It’s important to note that FARA depends on voluntary compliance and the Justice Department rarely pursues foreign agents who have not submitted their reports. Agents are required to submit reports biannually (the dates depend on the original registration date) and any informational materials (except some involving tourism) within 48 hours.
When they are uploaded, materials are available on the FARA website within 24 hours. The materials date back to 1991 and appear as downloadable PDFs.
Because not everything is available on the FARA website — and because it can be difficult to sort through the government’s online archiving — here are some other resources:
POGO’s online Foreign Influence Database uniquely stores online the promotional and propaganda materials foreign agents use to attempt to influence. Established in 2014, the project covers four years of materials POGO scanned one-by-one. To see other documents from a wider period, journalists must go in person to the Justice Department between 11 a.m. and 3 p.m. weekdays.
The Sunlight Foundation’s online “Foreign Influence Explorer” sifts through FARA data and information from other U.S. government agencies. It is sometimes easier to use than the FARA database. Bulk data is available in spreadsheets that are easier to mine. This project also includes searchable information on proposed American arms sales to foreign countries.
The Center for Responsive Politics, another non-partisan Washington watchdog, runs opensecrets.org. The award-winning site offers an easy-to-use database of lobbying activities, searchable by client and industry, though it is not as detailed as some other databases.
Other government resources:
Call FARA. The people there are helpful by phone and know all the ins and outs of the system. Note the short working hours.
The U.S. Senate and House of Representatives websites offer more on foreign agents’ activities as required under the Lobbying Disclosure Act (LDA) of 1995. Though these records often duplicate the work of FARA, comparing registers filed in Congress and at the Justice Department can occasionally reveal small clues or unintentional disclosures. The LDA includes far more on domestic lobbying. (More about the requirements on the Senate and House websites.)
If something is missing, try submitting a FOIA at the Justice Department.
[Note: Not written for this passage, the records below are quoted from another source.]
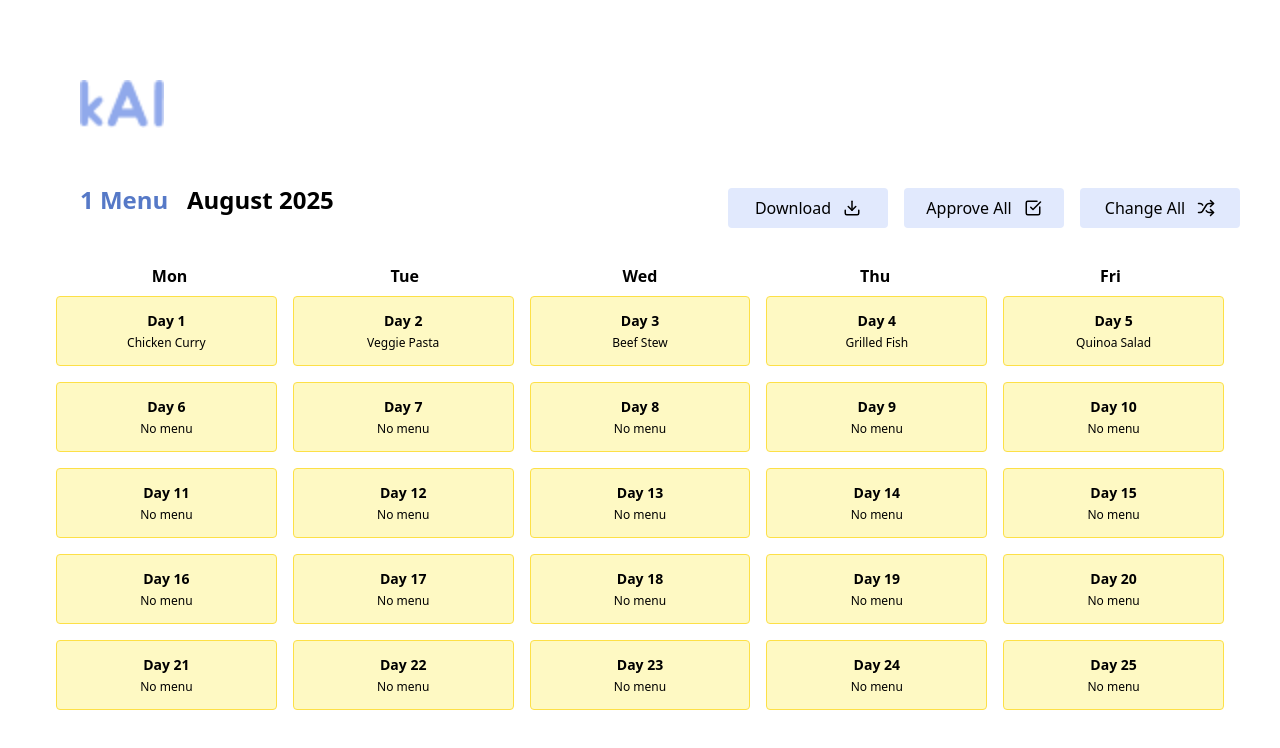
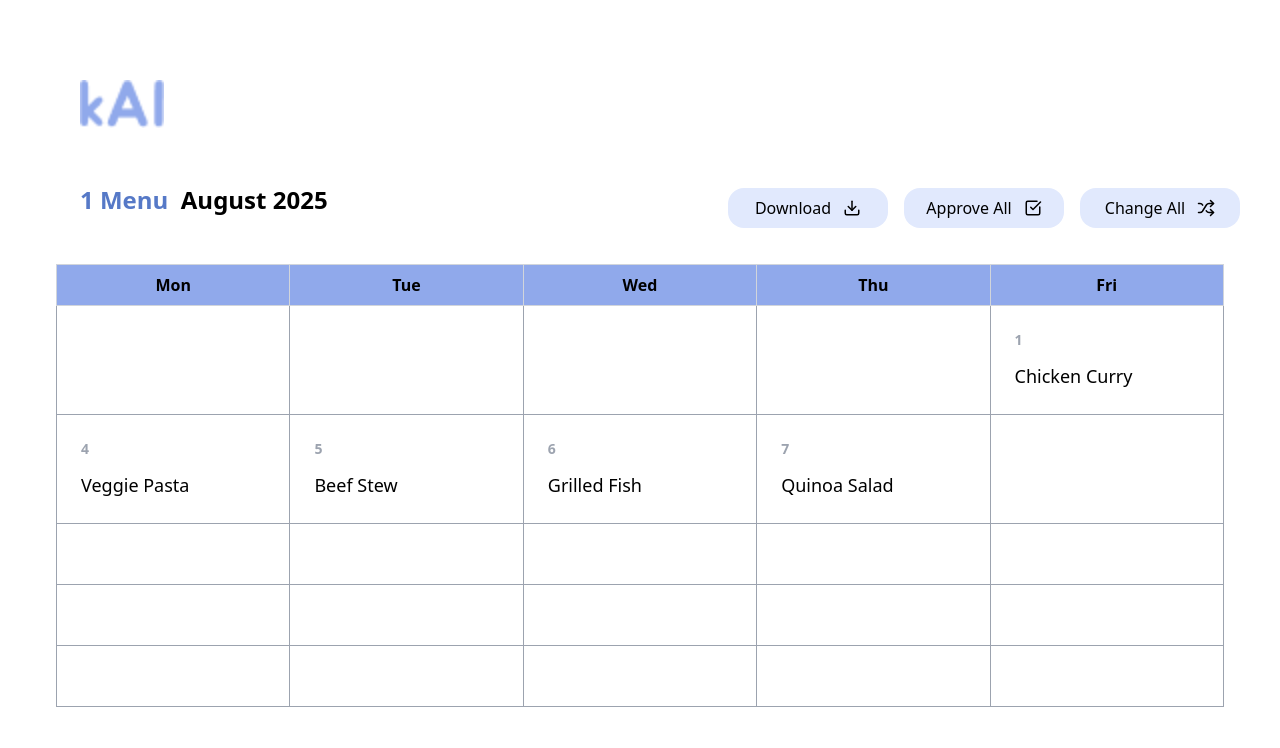
Before and after one commit to AkoKBIkeda/happytummy-frontend, a React (Create React App) app: page /menu/1 in a window 1280 px wide. Shown: the top 748 px of the page. Built offline with nearby package versions, Linux system fonts and the light colour scheme.

Commit message:
updated the design and contents to make it look closer to the calendar

```diff
--- a/src/components/MenuCalendar.jsx
+++ b/src/components/MenuCalendar.jsx
@@ -1,118 +1,74 @@
-// import React, { useState } from 'react';
-// import Calendar from 'react-calendar';
-// import 'react-calendar/dist/Calendar.css';
-
-// export default function MenuCalendar({ menuItems }) {
-//   const [date, setDate] = useState(new Date());
-
-//   // Disable weekend days (Sat=6, Sun=0)
-//   const tileDisabled = ({ date }) => {
-//     const day = date.getDay();
-//     return day === 0 || day === 6; // disable Sundays & Saturdays
-//   };
-
-//   // Render menu inside calendar day tile
-//   const tileContent = ({ date, view }) => {
-//     if (view === 'month') {
-//       const day = date.getDate();
-//       const menu = menuItems[day] || null;
-//       return menu ? (
-//         <div className="text-xs mt-1 p-1 bg-yellow-100 rounded">
-//           {menu}
-//         </div>
-//       ) : null;
-//     }
-//     return null;
-//   };
-
-//   const onChange = (newDate) => {
-//     setDate(newDate);
-//     const day = newDate.getDate();
-//     const menu = menuItems[day] || 'No menu available';
-//     alert(`Menu for ${newDate.toDateString()}: ${menu}`);
-//   };
-
-//   return (
-//     <div className="w-full max-w-full">
-//       <Calendar
-//         onChange={onChange}
-//         value={date}
-//         // calendarType="ISO 8601"
-//         tileDisabled={tileDisabled}
-//         tileContent={tileContent}
-//       />
-//     </div>
-//   );
-// }
-
+//
 import React, { useState } from 'react';
-import MenuDetails from "./MenuDetails";
 
 const weekdays = ['Mon', 'Tue', 'Wed', 'Thu', 'Fri'];
 
-export default function MenuCalendar({ menuItems, onMenuItemClick }) {
-    // Track selected day index (0 to 24)
-    const [selectedDay, setSelectedDay] = useState(null);
-    const [selectedMenu, setSelectedMenu] = useState(null);
+export default function MenuCalendar({ menuItems, startDay = 0, daysInMonth = 31, onMenuItemClick }) {
+  const [selectedDay, setSelectedDay] = useState(null);
 
-    // When user clicks a cell
-    //   const handleClick = (dayIndex) => {
-    //     setSelectedDay(dayIndex);
-    //     const menu = menuItems[dayIndex] || 'No menu available';
-    //     alert(`Menu for Day ${dayIndex + 1}: ${menu}`);
-    //   };
-    //
+  const totalCells = 25; // 5 weeks * 5 days (Mon-Fri)
+  const startIndex = [0, 1, 6].includes(startDay) ? 0 : startDay - 1;
 
-    const handleClick = (idx) => {
-        setSelectedDay(idx);
-        const menu = menuItems[idx];
-        if (menu && onMenuItemClick) {
-        onMenuItemClick(menu.mealId);
-        }
-    };
+  function getMenuForCell(cellIndex) {
+    const menuIndex = cellIndex - startIndex;
+    if (menuIndex < 0 || menuIndex >= menuItems.length) return null;
+    return menuItems[menuIndex];
+  }
 
-    const handleClose = () => {
-        setSelectedDay(null);
-        setSelectedMenu(null);
-    };
+  function getDateForCell(cellIndex) {
+    const menuIndex = cellIndex - startIndex;
+    if (menuIndex < 0 || menuIndex >= menuItems.length) return null;
 
-  // Render the grid: 5 rows × 5 columns (Mon-Fri)
-  // Each dayIndex from 0 to 24 (5 weeks * 5 weekdays)
+    const dateStr = menuItems[menuIndex].date;
+    return Number(dateStr.slice(-2)); // last 2 digits without 0
+  }
+
+  const handleClick = (cellIndex) => {
+    setSelectedDay(cellIndex);
+    const dateNumber = getDateForCell(cellIndex);
+    if (!dateNumber) return; // no date in this cell
+    const menu = getMenuForCell(cellIndex);
+    if (menu && onMenuItemClick) onMenuItemClick(menu.mealId);
+  };
+
+  const isSelectedCell = (cellIndex) => selectedDay === cellIndex;
+
   return (
-    <div className="w-full max-w-full p-4">
-      {/* Weekday Headers */}
-      <div className="grid grid-cols-5 gap-2 mb-2 text-center font-semibold">
-        {weekdays.map(day => (
-          <div key={day}>{day}</div>
-        ))}
-      </div>
+    <div className="w-full max-w-full p-4 overflow-x-auto">
+      <table className="table-fixed w-full border-collapse border border-gray-300">
+        <thead>
+          <tr>
+            {weekdays.map(day => (
+              <th key={day} className="border border-gray-300 p-2 text-center font-semibold bg-[#90a9eb] text-black">{day}</th>
+            ))}
+          </tr>
+        </thead>
+        <tbody>
+          {[...Array(5)].map((_, weekIndex) => (
+            <tr key={weekIndex}>
+              {[...Array(5)].map((_, dayIndex) => {
+                const cellIndex = weekIndex * 5 + dayIndex;
+                const dateNumber = getDateForCell(cellIndex);
+                const menu = getMenuForCell(cellIndex);
+                const isSelected = isSelectedCell(cellIndex);
 
-      {/* Grid Days */}
-      <div className="grid grid-cols-5 gap-4">
-        {[...Array(25)].map((_, idx) => {
-          const menu = menuItems[idx] || null;
-          const isSelected = selectedDay === idx;
-
-          return (
-            <button
-              key={idx}
-              onClick={() => handleClick(idx)}
-              className={`min-h-[70px] rounded p-2 border
-                ${isSelected ? 'bg-yellow-300 border-yellow-600' : 'bg-yellow-100 border-yellow-300'}
-                hover:bg-yellow-200 transition-colors
-              `}
-              disabled={!menu} // disable empty days
-            >
-              <div className="text-sm font-semibold mb-1">Day {idx + 1}</div>
-              <div className="text-xs">{menu ? menu.menuName : 'No menu'}</div>
-            </button>
-          );
-        })}
-      </div>
-      {/* Popup Modal */}
-      {selectedMenu && (
-        <MenuDetails menu={selectedMenu} onClose={handleClose} />
-      )}
+                return (
+                  <td
+                    key={dayIndex}
+                    className={`border border-gray-300 p-6 align-top cursor-pointer bg-white
+                        ${isSelected ? "bg-[#e1e9fd] border-gray-400" : "border-gray-400"}
+                        ${menu ? "hover:bg-[#e1e9fd] cursor-pointer" : ""}`}
+                        onClick={() => menu && handleClick(cellIndex)}
+                  >
+                    <div className="text-sm font-semibold mb-3 text-gray-400">{dateNumber ?? ""}</div>
+                    <div className="text-lg ">{menu ? menu.menuName : ""}</div>
+                  </td>
+                );
+              })}
+            </tr>
+          ))}
+        </tbody>
+      </table>
     </div>
   );
 }
--- a/src/pages/MenuPage.jsx
+++ b/src/pages/MenuPage.jsx
@@ -5,11 +5,19 @@ import MenuDetails from '../components/MenuDetails';
 import Header from '../components/Header';
 import {Download, CheckSquare, Shuffle} from 'lucide-react';
 
+const categories = [
+  { id: 'standard', label: 'Standard' },
+  { id: 'vege', label: 'Vegetarian' },
+  { id: 'vegan', label: 'Vegan' },
+  { id: 'gf', label: 'Gluten Free' },
+  { id: 'halal', label: 'No Pork & Halal' },
+];
+
 const mockMenuData = {
-  startDay: 3,
+  startDay: 5, // 0=Su, 1=Mo, 2=Tu, 3=We, 4=Th, 5=Fr, 6=Sa
   daysInMonth: 31,
   menuItems: [
-    { date: "2025-08-03", mealId: "1", menuName: "Chicken Curry" },
+    { date: "2025-08-01", mealId: "1", menuName: "Chicken Curry" },
     { date: "2025-08-04", mealId: "2", menuName: "Veggie Pasta" },
     { date: "2025-08-05", mealId: "3", menuName: "Beef Stew" },
     { date: "2025-08-06", mealId: "4", menuName: "Grilled Fish" },
@@ -114,7 +122,6 @@ export default function MenuPage() {
     setSelectedMenuDetails(null);
   };
 
-
   if (loading) return <div>Loading menu...</div>;
   if (!menuData) return <div>No menu data available.</div>;
 
@@ -128,26 +135,29 @@ export default function MenuPage() {
 
 const { month, year } = getMonthYearFromMenuItems(menuData.menuItems);
 
+const categoryObj = categories.find(c => c.id === category);
+const categoryLabel = categoryObj ? categoryObj.label : category;
+
   return(
     <div className="p-10 space-y-4 max-w-full justify-center">
         <Header/>
         <div className="flex items-center justify-between mb-4">
             <h1 className="text-2xl text-[#5679C7] font-semibold mb-4 pl-10">
-                {category.charAt(0).toUpperCase() + category.slice(1).     toLowerCase()} Menu &nbsp;&nbsp;<span className="text-black">{month} {year}</span>
+                {categoryLabel} Menu&nbsp;&nbsp;<span className="text-black">{month} {year}</span>
             </h1>
             <div className="flex gap-4">
                 <button
-                    className="flex items-center justify-center px-4 py-2 bg-[#e1e9fd] text-black rounded hover:bg-white hover:border-2 hover:border-[#e1e9fd] transition cursor-pointer w-40"
+                    className="flex items-center justify-center px-4 py-2 bg-[#e1e9fd] text-black rounded-2xl hover:bg-white hover:border-2 hover:border-[#e1e9fd] transition cursor-pointer w-40"
                     type="button">
                     Download <Download size={18} className="ml-3" />
                 </button>
                 <button
-                    className="flex items-center justify-center px-4 py-2 bg-[#e1e9fd] text-black rounded hover:bg-white hover:border-2 hover:border-[#e1e9fd] transition cursor-pointer w-40"
+                    className="flex items-center justify-center px-4 py-2 bg-[#e1e9fd] text-black rounded-2xl hover:bg-white hover:border-2 hover:border-[#e1e9fd] transition cursor-pointer w-40"
                     type="button">
                     Approve All <CheckSquare size={18} className="ml-3" />
                 </button>
                 <button
-                    className="flex items-center justify-center px-4 py-2 bg-[#e1e9fd] text-black rounded hover:bg-white hover:border-2 hover:border-[#e1e9fd] transition cursor-pointer w-40"
+                    className="flex items-center justify-center px-4 py-2 bg-[#e1e9fd] text-black rounded-2xl hover:bg-white hover:border-2 hover:border-[#e1e9fd] transition cursor-pointer w-40"
                     type="button">
                     Change All <Shuffle size={18} className="ml-3" />
                 </button>
@@ -157,6 +167,8 @@ const { month, year } = getMonthYearFromMenuItems(menuData.menuItems);
         <MenuCalendar
             category={category}
             menuItems={menuData.menuItems}
+            startDay={menuData.startDay}
+            daysInMonth={menuData.daysInMonth}
             onMenuItemClick={handleMenuItemClick} />
         {/* Show details popup if menu is selected */}
         {selectedMenuDetails && (
```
The European Union has its own database of entities seeking to influence policy in Brussels.
Keywords: corruption, influence peddling, foreign lobbying, international influence